The Orange County District Attorney (OCDA) reports keep pouring in this holiday season like glasses of eggnog. The latest arrived Monday–although do keep those eyes peeled for one or two more before the year's end!
Unlike other letters the OCDA publishes, its most recent report is a legal review of an Orange County Sheriff's Department OCDA) investigation into an officer-involved shooting by Huntington Beach Police earlier this year. The encounter took the life of 20-year-old Ian Berrier in March and the agency's two cents were requested by Orange County Sheriff Sandra Hutchens. The OCDA stamped the officer's actions a-ok.
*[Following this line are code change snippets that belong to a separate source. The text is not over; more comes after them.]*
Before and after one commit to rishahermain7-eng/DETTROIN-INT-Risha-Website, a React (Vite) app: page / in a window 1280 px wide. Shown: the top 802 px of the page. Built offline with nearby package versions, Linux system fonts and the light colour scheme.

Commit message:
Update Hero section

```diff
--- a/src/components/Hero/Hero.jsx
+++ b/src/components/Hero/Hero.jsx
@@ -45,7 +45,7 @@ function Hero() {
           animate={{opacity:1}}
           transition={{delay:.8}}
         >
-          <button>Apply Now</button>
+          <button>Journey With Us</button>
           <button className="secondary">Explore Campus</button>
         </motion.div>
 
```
Around 4:30 p.m. on March 21 a restaurant owner in HB called cops saying he had been threatened by an armed man who was in the company of a woman. Huntington Beach Police officer Doug Martin was on his way to the scene on Warner Avenue, when helicopter cop Mark Wersching spotted the pair walking towards Hoskins Lane.
As Weekly readers will recall, Wersching himself pulled the trigger in 2001, killing 18-year-old Antonio Saldivar in a controversial on-duty shooting in the city's Oak View barrio. That incident came after a string of discipline-worthy actions like driving drunk, crashing and injuring a passenger, stealing fireworks from the Huntington Beach Fire Department, and an off-duty booze brawl on Main Street. (See Nick Schou's “The Wersching Machine“) Lawsuit settlements, including $2.1 million to the Saldivar family, made him Surf City's costliest cop.
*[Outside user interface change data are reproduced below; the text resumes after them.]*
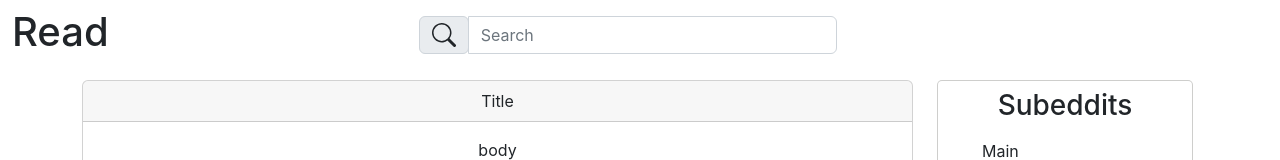
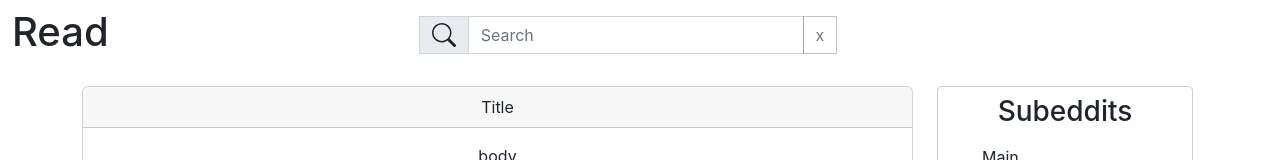
Before and after one commit to ZEwela/read, a React (Create React App) app: page / in a window 1280 px wide. Shown: the top 160 px of the page. Built offline with nearby package versions, Linux system fonts and the light colour scheme.

Commit message:
Search Visual Change

```diff
--- a/src/components/SearchBar.js
+++ b/src/components/SearchBar.js
@@ -3,14 +3,35 @@
 export default function SearchBar() {
     return (
         <div class="input-group searchbar">
-            <div class="input-group-prepend">
+            <div class="input-group mb-3">
+              <div class="input-group-prepend">
+                <span class="input-group-text" id="searchSpan">
+                    <svg xmlns="http://www.w3.org/2000/svg" width="24" height="24" fill="currentColor" class="bi bi-search" viewBox="0 0 16 16">
+                        <path d="M11.742 10.344a6.5 6.5 0 1 0-1.397 1.398h-.001c.03.04.062.078.098.115l3.85 3.85a1 1 0 0 0 1.415-1.414l-3.85-3.85a1.007 1.007 0 0 0-.115-.1zM12 6.5a5.5 5.5 0 1 1-11 0 5.5 5.5 0 0 1 11 0z"/>
+                    </svg>
+                </span>
+              </div>
+              <input type="text" class="form-control" aria-label="Search" placeholder="Search"/>
+              <div class="input-group-append">
+              <button class="btn btn-outline-secondary" id="closeBTN" type="button">x</button>
+              </div>
+            </div>
+        </div>
+    )
+}
+
+
+            {/* <div class="input-group-prepend">
                 <div class="input-group-text" id="btnGroupAddon">
                     <svg xmlns="http://www.w3.org/2000/svg" width="24" height="24" fill="currentColor" class="bi bi-search" viewBox="0 0 16 16">
                         <path d="M11.742 10.344a6.5 6.5 0 1 0-1.397 1.398h-.001c.03.04.062.078.098.115l3.85 3.85a1 1 0 0 0 1.415-1.414l-3.85-3.85a1.007 1.007 0 0 0-.115-.1zM12 6.5a5.5 5.5 0 1 1-11 0 5.5 5.5 0 0 1 11 0z"/>
                     </svg>
                 </div>
+                <div class="input-group-append">
+                    <div class="input-group-text" id="btnGroupAddon">
+                        x
+                    </div>
+                </div>
             </div>
             <input type="text" class="form-control" placeholder="Search" aria-label="Search" aria-describedby="btnGroupAddon"/>
-        </div>
-    )
-}
+        </div> */}
--- a/src/index.css
+++ b/src/index.css
@@ -25,6 +25,15 @@ code {
 .searchbar {
   margin-top: 0.5em;
   border: rgba(251, 246, 246, 0.05)
+}
+
+#closeBTN {
+  border-color: rgba(12 11 14 / 24%);
+  border-radius: 0%;
+}
+
+#searchSpan {
+  border-radius: 0%;
 }
 
 /* CategoriesMenu */
```
Also changed, not shown: src/app/App.js (line endings or trailing spaces), src/components/Header.js (line endings or trailing spaces).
While Wersching hovered above, Martin caught up to Berrier on Hoskins Lane. He told OCSD investigators that the man was by himself and had been fidgeting around his waistband. Berrier pulled a gun and pointed it to the ground. Wersching corroborated the account saying he saw a black object taken out. Officer Martin fired multiple times striking Berrier down. The young man's weapon turned out to be a BB pistol.
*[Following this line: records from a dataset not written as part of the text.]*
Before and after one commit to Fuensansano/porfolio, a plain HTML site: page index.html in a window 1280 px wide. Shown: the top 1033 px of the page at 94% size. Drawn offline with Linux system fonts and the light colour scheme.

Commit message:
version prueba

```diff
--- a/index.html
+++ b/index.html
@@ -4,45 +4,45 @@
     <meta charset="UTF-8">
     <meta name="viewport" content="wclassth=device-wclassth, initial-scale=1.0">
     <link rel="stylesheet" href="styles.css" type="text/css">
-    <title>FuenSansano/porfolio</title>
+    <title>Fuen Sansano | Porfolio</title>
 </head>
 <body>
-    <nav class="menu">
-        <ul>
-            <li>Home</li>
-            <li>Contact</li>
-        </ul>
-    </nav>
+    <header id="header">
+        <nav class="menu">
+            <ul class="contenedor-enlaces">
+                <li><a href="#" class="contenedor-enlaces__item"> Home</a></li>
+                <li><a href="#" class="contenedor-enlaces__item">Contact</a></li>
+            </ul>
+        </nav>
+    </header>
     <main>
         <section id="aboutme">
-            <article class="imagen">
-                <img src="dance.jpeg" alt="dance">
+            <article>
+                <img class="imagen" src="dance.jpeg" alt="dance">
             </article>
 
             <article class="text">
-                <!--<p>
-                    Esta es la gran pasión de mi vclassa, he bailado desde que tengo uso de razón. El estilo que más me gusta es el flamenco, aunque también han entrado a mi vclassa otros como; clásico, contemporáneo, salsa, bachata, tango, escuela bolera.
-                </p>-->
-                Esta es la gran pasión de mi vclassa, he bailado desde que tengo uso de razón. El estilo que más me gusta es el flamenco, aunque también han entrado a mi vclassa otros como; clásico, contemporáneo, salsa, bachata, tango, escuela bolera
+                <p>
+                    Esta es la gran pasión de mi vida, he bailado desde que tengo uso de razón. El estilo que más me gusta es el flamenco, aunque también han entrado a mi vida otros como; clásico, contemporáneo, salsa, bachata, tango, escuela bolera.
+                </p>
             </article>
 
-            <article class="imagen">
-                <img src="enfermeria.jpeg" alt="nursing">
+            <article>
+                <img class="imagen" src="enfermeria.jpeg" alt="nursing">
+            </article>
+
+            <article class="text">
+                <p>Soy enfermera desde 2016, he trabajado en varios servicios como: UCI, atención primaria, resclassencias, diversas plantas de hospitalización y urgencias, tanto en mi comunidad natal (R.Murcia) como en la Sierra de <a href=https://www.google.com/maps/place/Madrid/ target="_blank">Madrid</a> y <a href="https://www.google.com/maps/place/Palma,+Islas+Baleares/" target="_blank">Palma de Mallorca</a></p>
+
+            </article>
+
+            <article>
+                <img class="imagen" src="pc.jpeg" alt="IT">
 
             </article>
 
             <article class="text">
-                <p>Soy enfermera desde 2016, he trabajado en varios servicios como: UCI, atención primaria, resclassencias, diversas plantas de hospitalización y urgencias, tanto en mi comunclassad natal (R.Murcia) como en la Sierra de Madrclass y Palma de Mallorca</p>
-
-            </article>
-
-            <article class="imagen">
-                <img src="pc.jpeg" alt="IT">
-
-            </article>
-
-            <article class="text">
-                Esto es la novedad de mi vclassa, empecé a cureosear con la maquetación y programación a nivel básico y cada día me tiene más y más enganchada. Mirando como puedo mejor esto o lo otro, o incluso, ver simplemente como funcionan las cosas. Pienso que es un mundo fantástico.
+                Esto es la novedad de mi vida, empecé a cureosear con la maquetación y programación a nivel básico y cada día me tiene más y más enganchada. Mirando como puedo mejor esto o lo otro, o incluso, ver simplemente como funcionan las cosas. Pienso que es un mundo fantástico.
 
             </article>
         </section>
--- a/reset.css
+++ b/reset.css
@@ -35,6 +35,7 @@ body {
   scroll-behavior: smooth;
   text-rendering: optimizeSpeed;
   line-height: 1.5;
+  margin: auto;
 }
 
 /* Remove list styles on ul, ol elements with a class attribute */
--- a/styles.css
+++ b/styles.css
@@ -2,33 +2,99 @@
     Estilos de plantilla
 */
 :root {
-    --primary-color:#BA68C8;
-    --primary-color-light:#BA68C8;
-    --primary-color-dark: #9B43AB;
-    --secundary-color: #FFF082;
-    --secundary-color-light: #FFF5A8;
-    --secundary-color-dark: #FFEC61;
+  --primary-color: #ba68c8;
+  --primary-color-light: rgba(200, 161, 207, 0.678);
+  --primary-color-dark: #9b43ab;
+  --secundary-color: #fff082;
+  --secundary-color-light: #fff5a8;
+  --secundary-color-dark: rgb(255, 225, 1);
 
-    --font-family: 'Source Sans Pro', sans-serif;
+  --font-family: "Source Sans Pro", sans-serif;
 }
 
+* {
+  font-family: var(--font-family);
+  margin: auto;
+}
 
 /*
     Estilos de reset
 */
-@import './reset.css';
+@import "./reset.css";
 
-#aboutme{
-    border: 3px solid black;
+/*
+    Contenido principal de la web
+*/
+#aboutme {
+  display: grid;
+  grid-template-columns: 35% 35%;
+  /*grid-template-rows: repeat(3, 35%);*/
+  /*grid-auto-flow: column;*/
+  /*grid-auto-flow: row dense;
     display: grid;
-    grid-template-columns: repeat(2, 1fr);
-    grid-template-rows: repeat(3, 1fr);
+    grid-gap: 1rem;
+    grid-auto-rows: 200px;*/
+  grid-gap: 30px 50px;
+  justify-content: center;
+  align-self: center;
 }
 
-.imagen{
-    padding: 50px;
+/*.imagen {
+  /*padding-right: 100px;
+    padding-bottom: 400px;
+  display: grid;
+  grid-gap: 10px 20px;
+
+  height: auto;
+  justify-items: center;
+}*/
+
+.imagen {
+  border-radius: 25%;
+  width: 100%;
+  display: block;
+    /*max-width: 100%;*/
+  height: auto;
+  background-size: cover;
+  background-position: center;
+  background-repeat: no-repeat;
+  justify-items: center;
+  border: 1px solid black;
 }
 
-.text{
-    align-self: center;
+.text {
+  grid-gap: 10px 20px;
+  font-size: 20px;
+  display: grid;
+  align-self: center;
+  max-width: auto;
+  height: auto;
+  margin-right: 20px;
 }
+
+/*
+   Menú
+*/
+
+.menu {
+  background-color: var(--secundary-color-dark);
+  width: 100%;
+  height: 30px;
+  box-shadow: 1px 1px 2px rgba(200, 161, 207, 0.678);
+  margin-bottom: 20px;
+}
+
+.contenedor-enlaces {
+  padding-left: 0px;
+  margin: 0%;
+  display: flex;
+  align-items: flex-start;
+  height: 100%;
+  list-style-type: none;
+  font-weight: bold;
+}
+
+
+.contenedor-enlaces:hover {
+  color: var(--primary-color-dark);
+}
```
After the shooting, Wersching tracked down the woman Berrier had been at the restaurant with earlier. Once detained, she claimed they had a history of domestic violence and that he had showed her the BB gun and had said something about committing 'suicide-by-cop.' Berrier died as a result of a gunshot wound to the head one that the legal review deems justified.
“Based on all the evidence provided to the OCDA by the OCSD, and based on the entirety of the facts contained in all the available reports we reviewed,” writes the OCDA's conclusion, “it is our legal opinion that the evidence does not support a finding of criminal culpability on the part of Officer Martin.”
The legal review can be read in its entirety online.
Follow Gabriel San Román on Twitter @dpalabraz